    • May 29, 2020
    ...contents. A thumbnail of a photograph file is a miniature version of the saved image." State v. Newland , 2010 UT App 380, ¶ 3 n.1, 253 P.3d 71 (quotation simplified).2 A Tor browser "is primarily used to gain access to the dark web and help maintain the user's anonymity while browsing on t......
  • State v. Vit, No. 20100710–CA.
    • United States
    • Court of Appeals of Utah
    • August 9, 2012
    ...test enunciated in Wong Sun v. United States, 371 U.S. 471, 83 S.Ct. 407, 9 L.Ed.2d 441 (1963)); State v. Newland, 2010 UT App 380, ¶ 27, 253 P.3d 71 (concluding that police did not exploit an illegal search to obtain consent where the defendant was unaware of the prior search when he conse......
  • Request a trial to view additional results
8 cases
  • State v. Strieff, No. 20100541–CA.
    • United States
    • Utah Court of Appeals
    • August 30, 2012
    ...there must be some ‘independent basis for discovery’ ” (citation omitted)), with State v. Newland, 2010 UT App 380, ¶¶ 9, 11, 253 P.3d 71 (requiring a causal connection between the initial illegality and the challenged evidence for application of the attenuation doctrine and focusing on whe......
  • Cope v. Utah Valley State Coll., No. 20110147–CA.
    • United States
    • Court of Appeals of Utah
    • November 8, 2012
    ...our own contradictory interpretation of language in another of its decisions. See generally State v. Newland, 2010 UT App 380, ¶ 10 n. 5, 253 P.3d 71 (“[U]nder principles of vertical stare decisis, we are prohibited from departing from the precedent established by our supreme court.”). In a......
  • State v. Case, No. 20180361-CA
    • United States
    • Utah Court of Appeals
    • May 29, 2020
    ...contents. A thumbnail of a photograph file is a miniature version of the saved image." State v. Newland , 2010 UT App 380, ¶ 3 n.1, 253 P.3d 71 (quotation simplified).2 A Tor browser "is primarily used to gain access to the dark web and help maintain the user's anonymity while browsing on t......
  • State v. Vit, No. 20100710–CA.
    • United States
    • Court of Appeals of Utah
    • August 9, 2012
    ...test enunciated in Wong Sun v. United States, 371 U.S. 471, 83 S.Ct. 407, 9 L.Ed.2d 441 (1963)); State v. Newland, 2010 UT App 380, ¶ 27, 253 P.3d 71 (concluding that police did not exploit an illegal search to obtain consent where the defendant was unaware of the prior search when he conse......
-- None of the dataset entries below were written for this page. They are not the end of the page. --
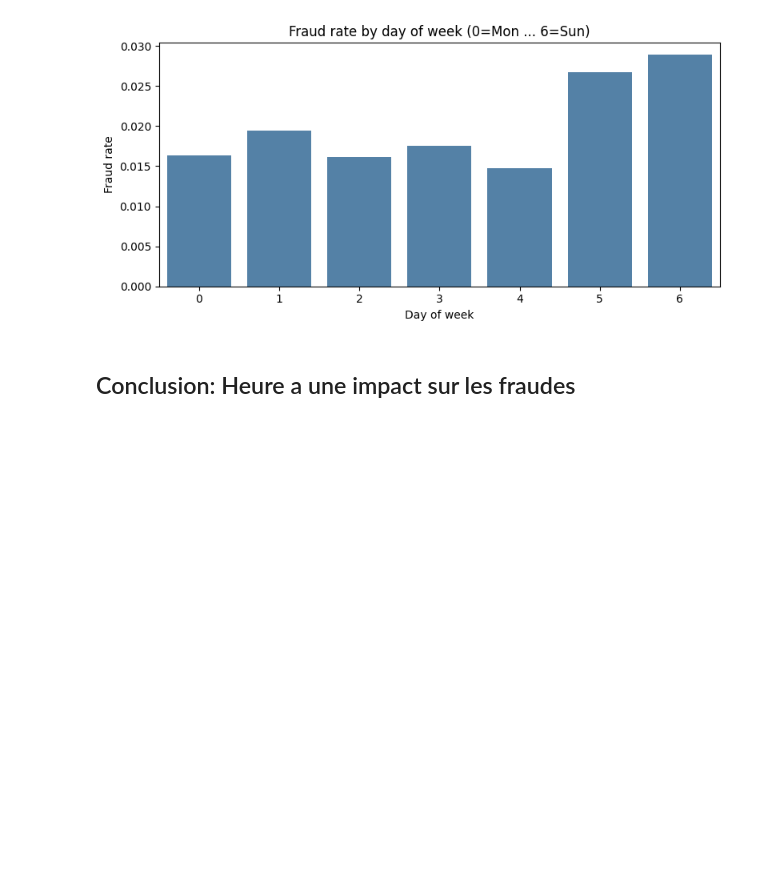
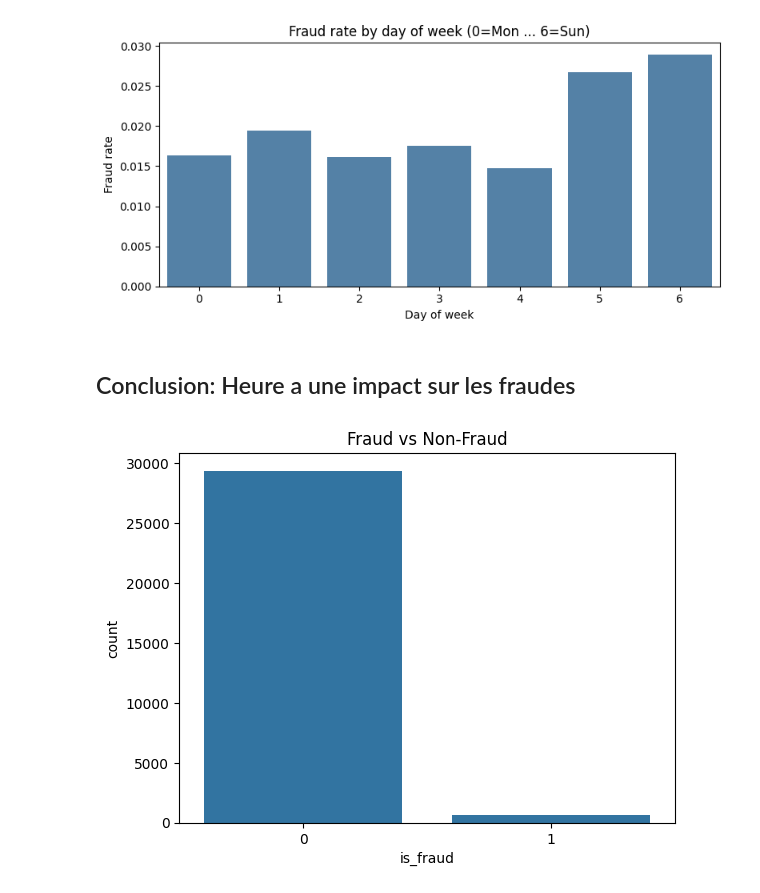
Before and after one commit to MathieuFan22/Mirada-Examen-ML-M2-ISPM, a Jupyter notebook: PoketraFinday-Mirada.ipynb, the cells around one changed output. Saved outputs shown, nothing was run; the diff lists cells and outputs as text; code cells hidden in the pictures; blank space fills up the shorter version.

```diff
--- a/PoketraFinday-Mirada.ipynb
+++ b/PoketraFinday-Mirada.ipynb
@@ -44,3 +68,9 @@ plt.show()
 [figure]
 # %% [markdown]
 ## Conclusion: Heure a une impact sur les fraudes
+# %%
+sns.countplot(x='is_fraud', data=train_data)
+plt.title("Fraud vs Non-Fraud")
+plt.show()
+# %% [output]
+[figure, added]
```
Also changed, not shown: parts of 5 cells of this notebook.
  • Request a trial to view additional results

VLEX uses login cookies to provide you with a better browsing experience. If you click on 'Accept' or continue browsing this site we consider that you accept our cookie policy. ACCEPT